Segment Start: Dataset records

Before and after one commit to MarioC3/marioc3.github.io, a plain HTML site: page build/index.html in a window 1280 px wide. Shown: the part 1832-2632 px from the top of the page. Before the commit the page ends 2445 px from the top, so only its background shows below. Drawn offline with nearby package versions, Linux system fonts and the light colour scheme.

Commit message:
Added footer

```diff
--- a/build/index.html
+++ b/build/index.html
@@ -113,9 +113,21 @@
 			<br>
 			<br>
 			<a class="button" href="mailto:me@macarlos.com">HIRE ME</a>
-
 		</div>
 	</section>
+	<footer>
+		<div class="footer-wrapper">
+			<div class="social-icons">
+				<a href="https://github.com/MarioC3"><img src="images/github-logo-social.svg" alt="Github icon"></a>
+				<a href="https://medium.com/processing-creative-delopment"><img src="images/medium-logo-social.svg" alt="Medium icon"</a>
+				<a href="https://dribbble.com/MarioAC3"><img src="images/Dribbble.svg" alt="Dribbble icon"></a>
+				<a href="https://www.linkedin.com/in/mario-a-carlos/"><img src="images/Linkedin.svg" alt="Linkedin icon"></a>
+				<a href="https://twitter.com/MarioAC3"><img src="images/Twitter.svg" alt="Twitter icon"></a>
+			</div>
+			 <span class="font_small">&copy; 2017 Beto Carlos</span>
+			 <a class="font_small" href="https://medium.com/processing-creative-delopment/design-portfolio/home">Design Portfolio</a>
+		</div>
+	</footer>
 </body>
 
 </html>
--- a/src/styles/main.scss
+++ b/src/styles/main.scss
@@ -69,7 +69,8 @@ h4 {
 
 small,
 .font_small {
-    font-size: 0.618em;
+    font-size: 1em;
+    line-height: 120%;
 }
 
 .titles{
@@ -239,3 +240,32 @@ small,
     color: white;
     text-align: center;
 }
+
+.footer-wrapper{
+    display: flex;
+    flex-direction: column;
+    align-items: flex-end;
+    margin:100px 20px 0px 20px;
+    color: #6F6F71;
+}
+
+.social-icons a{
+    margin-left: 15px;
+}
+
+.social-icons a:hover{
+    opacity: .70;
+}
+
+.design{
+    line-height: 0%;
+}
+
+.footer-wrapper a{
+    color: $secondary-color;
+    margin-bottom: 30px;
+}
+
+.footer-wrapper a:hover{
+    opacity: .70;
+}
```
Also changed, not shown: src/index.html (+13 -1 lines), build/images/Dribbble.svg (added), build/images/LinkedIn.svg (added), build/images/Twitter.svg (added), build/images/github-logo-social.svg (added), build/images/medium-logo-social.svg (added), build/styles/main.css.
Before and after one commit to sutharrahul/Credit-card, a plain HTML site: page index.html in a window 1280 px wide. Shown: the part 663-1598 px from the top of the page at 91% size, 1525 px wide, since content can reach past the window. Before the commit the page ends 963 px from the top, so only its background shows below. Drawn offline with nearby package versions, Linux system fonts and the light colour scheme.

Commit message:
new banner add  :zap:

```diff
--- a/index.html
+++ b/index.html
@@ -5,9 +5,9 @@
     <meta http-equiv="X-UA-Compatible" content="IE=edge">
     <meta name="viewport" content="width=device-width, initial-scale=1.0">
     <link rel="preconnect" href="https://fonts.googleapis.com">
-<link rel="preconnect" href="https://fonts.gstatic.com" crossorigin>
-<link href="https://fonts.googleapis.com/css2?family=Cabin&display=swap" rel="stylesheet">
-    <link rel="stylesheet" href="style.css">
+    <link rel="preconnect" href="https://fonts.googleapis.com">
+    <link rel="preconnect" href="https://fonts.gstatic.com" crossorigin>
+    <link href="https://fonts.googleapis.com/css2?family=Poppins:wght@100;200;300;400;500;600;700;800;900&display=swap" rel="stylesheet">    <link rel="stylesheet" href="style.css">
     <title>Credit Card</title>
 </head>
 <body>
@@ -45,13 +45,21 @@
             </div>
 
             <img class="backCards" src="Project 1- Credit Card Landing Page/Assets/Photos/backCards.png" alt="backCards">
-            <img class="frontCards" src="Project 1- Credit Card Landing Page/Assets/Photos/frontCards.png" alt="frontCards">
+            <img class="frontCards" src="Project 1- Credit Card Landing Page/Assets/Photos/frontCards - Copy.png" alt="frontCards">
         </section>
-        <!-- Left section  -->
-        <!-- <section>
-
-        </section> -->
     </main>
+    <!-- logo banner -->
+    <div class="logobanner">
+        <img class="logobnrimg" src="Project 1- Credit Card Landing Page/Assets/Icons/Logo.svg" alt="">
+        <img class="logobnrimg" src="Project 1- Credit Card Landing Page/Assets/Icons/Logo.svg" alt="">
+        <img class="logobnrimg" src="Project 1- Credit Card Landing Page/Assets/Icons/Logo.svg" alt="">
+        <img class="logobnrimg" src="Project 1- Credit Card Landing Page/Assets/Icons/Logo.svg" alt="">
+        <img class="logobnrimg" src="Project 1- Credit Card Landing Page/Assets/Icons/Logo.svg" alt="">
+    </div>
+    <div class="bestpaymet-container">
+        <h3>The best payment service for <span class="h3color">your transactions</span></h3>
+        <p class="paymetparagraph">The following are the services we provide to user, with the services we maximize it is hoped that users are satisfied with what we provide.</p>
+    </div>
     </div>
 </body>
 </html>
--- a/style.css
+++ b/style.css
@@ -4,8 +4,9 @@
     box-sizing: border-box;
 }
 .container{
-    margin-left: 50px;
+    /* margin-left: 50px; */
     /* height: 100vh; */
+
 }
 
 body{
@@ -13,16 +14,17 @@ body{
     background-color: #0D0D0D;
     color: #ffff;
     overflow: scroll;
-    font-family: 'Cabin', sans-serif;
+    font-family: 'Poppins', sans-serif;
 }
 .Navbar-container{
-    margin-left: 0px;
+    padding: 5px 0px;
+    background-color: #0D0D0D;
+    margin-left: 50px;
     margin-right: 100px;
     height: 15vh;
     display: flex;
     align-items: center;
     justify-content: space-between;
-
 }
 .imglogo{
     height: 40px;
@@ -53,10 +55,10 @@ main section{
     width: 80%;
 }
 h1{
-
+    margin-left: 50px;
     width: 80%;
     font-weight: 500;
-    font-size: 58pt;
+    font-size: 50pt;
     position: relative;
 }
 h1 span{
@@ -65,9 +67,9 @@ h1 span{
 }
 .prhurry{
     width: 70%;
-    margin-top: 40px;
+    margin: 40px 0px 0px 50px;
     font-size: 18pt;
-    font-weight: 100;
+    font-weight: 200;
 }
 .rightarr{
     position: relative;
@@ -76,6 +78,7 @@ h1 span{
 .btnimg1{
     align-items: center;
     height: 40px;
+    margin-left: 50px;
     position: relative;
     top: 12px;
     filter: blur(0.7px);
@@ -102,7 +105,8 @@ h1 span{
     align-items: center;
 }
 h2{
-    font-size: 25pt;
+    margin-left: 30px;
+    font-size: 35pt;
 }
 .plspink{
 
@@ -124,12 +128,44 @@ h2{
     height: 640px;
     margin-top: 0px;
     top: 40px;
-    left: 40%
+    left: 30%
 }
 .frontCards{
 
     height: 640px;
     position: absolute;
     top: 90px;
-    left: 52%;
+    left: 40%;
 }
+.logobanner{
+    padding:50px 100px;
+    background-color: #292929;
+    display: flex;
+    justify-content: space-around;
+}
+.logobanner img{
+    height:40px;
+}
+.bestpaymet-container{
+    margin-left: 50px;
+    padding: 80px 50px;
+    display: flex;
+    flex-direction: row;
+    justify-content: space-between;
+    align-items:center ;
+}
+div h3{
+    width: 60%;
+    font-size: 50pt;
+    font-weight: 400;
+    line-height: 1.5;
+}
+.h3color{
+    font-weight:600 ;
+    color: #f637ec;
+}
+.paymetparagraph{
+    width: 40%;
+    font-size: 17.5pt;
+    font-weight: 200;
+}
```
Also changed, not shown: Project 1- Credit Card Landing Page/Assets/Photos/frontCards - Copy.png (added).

Segment End: Dataset records

Task requirements:
Among the lines above, which ones hold the string "container"? Show them.

Result of the exercise:
+    <div class="bestpaymet-container">
 .container{
 .Navbar-container{
+.bestpaymet-container{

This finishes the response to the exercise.